BEGIN GIVEN RECORDS

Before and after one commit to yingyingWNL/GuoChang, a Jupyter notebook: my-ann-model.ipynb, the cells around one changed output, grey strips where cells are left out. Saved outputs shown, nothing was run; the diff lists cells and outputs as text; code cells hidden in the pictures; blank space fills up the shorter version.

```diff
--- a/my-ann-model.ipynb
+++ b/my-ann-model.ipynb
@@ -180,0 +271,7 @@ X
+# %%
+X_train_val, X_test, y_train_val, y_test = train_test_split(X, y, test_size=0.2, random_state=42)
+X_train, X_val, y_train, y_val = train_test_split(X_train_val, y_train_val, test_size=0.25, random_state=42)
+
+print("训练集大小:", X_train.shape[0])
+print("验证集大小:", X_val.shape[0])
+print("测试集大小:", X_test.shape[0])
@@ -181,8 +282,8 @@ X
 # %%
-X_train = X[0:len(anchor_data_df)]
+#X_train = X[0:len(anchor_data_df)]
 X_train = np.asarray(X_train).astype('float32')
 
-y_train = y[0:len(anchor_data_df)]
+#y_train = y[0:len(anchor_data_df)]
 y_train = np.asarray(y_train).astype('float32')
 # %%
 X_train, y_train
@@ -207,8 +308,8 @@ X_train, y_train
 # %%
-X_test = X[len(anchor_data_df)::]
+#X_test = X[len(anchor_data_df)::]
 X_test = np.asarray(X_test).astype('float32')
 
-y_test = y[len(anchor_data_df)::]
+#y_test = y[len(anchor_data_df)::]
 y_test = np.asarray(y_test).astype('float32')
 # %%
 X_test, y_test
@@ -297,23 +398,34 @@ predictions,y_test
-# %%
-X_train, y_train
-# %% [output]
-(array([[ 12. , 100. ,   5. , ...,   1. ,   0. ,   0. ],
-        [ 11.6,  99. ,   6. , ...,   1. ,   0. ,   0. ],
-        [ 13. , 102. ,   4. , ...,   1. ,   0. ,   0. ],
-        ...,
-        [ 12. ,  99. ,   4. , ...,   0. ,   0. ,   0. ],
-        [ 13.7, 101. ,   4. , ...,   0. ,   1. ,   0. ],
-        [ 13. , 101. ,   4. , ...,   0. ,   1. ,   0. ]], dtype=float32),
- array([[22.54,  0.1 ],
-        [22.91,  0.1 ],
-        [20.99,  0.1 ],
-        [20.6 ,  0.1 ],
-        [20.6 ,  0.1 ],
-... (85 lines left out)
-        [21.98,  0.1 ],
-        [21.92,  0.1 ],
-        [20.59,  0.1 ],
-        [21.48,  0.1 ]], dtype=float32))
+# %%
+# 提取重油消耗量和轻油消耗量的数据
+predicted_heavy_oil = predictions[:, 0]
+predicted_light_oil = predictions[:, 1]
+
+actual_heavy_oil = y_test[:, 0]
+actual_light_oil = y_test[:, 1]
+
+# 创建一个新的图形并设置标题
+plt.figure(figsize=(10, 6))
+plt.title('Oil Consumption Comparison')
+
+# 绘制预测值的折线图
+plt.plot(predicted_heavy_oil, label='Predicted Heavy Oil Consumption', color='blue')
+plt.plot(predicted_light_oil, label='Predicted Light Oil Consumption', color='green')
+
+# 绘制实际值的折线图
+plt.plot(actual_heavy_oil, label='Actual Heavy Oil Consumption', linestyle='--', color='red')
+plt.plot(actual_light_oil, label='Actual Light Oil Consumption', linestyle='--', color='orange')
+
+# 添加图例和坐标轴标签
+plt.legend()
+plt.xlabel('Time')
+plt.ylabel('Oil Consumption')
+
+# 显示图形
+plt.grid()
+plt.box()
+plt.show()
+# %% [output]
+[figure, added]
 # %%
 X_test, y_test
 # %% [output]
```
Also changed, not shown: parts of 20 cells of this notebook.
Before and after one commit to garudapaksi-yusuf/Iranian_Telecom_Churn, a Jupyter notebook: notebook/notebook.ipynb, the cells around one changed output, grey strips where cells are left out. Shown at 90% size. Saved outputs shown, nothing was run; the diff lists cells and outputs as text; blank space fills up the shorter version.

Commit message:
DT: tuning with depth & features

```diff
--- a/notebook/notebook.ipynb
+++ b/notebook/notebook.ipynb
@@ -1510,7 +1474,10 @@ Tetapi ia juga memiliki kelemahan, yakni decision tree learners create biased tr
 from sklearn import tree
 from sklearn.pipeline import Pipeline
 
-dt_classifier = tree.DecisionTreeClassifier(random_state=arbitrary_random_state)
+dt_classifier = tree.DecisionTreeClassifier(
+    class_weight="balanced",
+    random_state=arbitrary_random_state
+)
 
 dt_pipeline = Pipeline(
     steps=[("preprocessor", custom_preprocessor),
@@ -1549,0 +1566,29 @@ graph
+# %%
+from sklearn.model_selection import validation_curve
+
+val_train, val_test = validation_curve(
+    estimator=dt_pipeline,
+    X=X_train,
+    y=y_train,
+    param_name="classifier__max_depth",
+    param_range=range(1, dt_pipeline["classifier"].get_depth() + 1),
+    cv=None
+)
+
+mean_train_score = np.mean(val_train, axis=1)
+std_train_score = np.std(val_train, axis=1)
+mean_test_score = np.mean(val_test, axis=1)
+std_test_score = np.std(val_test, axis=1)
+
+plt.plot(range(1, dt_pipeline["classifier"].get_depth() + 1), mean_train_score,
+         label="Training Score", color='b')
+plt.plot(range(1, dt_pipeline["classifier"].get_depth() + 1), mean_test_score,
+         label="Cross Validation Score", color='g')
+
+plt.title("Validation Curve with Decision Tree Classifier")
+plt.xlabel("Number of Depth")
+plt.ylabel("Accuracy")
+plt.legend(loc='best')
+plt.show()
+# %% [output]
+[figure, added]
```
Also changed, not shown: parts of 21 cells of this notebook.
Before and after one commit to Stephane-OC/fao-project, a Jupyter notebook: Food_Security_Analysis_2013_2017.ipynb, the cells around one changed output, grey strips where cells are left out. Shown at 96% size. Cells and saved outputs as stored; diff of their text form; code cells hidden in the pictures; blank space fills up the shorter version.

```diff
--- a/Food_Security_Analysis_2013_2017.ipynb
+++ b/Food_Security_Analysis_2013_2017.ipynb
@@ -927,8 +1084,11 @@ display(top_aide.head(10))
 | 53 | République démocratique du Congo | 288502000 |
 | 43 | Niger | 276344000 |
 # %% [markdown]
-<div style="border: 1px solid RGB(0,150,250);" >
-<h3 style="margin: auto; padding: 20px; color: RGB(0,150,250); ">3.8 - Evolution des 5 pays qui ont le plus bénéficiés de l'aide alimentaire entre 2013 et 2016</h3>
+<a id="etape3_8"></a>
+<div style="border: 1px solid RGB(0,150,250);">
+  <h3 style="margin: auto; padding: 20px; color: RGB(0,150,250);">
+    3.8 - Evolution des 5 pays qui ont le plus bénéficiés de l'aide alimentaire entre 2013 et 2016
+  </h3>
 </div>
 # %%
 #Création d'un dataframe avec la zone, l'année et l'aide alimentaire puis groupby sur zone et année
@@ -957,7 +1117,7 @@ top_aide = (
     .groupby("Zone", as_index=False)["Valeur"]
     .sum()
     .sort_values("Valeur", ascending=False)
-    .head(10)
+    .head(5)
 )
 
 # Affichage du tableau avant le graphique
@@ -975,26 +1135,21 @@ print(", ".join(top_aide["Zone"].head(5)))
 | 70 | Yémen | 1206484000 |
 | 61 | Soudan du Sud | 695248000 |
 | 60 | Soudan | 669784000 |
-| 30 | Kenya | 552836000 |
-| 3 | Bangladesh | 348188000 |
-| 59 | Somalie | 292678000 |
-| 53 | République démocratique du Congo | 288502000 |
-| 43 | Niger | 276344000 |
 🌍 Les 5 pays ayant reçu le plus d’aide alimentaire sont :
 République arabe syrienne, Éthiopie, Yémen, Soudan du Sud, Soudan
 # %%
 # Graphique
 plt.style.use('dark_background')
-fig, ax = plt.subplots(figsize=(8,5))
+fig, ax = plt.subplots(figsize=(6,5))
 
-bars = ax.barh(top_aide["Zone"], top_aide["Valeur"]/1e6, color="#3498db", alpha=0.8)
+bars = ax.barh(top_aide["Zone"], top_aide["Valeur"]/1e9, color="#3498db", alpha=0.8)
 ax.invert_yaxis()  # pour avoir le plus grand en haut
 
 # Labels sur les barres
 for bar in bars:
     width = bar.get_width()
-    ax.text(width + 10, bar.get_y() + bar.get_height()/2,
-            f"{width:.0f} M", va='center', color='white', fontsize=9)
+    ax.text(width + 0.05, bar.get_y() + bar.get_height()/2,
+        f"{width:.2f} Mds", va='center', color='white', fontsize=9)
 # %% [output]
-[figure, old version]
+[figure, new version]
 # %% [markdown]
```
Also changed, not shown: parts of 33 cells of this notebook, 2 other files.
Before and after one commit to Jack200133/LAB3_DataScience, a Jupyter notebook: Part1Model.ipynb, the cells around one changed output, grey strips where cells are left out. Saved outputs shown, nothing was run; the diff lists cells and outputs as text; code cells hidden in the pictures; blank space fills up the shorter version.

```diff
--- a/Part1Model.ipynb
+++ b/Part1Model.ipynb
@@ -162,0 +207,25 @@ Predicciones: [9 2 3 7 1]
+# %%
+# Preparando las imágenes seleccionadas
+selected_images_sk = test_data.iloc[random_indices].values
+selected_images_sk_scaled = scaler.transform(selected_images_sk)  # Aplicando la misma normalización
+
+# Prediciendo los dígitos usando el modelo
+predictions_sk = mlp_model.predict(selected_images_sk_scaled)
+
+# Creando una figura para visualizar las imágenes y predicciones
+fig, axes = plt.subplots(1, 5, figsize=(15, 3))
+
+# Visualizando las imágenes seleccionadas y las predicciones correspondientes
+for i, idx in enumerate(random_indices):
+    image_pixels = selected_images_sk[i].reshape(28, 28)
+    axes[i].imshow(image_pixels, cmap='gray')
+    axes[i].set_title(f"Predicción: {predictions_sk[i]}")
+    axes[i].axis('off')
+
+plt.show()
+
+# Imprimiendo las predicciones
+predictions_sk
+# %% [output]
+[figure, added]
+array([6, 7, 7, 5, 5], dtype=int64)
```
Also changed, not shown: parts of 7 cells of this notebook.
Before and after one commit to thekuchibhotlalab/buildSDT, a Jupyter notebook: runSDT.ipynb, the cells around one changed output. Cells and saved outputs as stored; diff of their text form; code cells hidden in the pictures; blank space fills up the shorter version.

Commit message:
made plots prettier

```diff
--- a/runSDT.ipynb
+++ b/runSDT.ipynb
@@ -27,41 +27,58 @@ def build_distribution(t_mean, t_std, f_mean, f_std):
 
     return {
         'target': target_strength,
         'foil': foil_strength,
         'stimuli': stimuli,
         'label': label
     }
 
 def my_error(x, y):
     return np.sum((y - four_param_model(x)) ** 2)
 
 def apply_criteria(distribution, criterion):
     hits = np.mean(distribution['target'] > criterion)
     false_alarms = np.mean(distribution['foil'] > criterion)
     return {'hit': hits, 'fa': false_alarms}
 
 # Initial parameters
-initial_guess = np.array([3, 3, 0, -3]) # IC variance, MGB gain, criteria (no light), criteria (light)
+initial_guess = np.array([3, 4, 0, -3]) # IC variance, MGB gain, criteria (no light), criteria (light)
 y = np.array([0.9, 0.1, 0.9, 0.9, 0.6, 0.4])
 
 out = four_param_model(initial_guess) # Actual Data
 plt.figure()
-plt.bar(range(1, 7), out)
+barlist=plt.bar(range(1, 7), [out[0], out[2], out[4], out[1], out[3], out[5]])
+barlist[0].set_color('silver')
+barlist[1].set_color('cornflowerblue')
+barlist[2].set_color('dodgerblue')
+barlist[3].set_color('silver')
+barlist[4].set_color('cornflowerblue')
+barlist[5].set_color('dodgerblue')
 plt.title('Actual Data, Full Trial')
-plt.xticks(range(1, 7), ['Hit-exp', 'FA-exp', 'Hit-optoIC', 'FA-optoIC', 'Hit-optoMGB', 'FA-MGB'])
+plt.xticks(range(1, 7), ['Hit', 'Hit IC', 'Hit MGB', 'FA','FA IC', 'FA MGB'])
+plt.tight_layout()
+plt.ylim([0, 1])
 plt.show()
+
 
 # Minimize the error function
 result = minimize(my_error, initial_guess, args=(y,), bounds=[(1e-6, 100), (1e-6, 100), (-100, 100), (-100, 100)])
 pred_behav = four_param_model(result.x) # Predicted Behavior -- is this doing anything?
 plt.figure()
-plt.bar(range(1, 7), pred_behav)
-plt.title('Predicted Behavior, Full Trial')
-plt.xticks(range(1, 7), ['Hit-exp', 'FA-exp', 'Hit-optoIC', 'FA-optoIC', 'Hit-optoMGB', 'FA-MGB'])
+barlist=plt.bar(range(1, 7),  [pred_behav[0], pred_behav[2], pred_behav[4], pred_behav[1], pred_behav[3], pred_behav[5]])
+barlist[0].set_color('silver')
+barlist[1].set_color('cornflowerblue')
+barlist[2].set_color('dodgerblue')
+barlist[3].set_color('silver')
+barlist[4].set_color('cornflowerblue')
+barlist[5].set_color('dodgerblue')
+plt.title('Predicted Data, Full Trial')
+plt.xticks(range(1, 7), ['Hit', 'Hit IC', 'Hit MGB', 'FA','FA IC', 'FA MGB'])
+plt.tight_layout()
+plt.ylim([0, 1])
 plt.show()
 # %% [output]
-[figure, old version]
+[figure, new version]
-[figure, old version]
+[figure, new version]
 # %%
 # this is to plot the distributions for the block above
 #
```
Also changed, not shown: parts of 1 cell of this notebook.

END GIVEN RECORDS

* **WHAT TO DO**:
Filter the entries down to the lines holding the string "plus". Copy each of those lines.

* **RESPONSE TO THIS TASK**:
-<h3 style="margin: auto; padding: 20px; color: RGB(0,150,250); ">3.8 - Evolution des 5 pays qui ont le plus bénéficiés de l'aide alimentaire entre 2013 et 2016</h3>
+    3.8 - Evolution des 5 pays qui ont le plus bénéficiés de l'aide alimentaire entre 2013 et 2016
 🌍 Les 5 pays ayant reçu le plus d’aide alimentaire sont :
 ax.invert_yaxis()  # pour avoir le plus grand en haut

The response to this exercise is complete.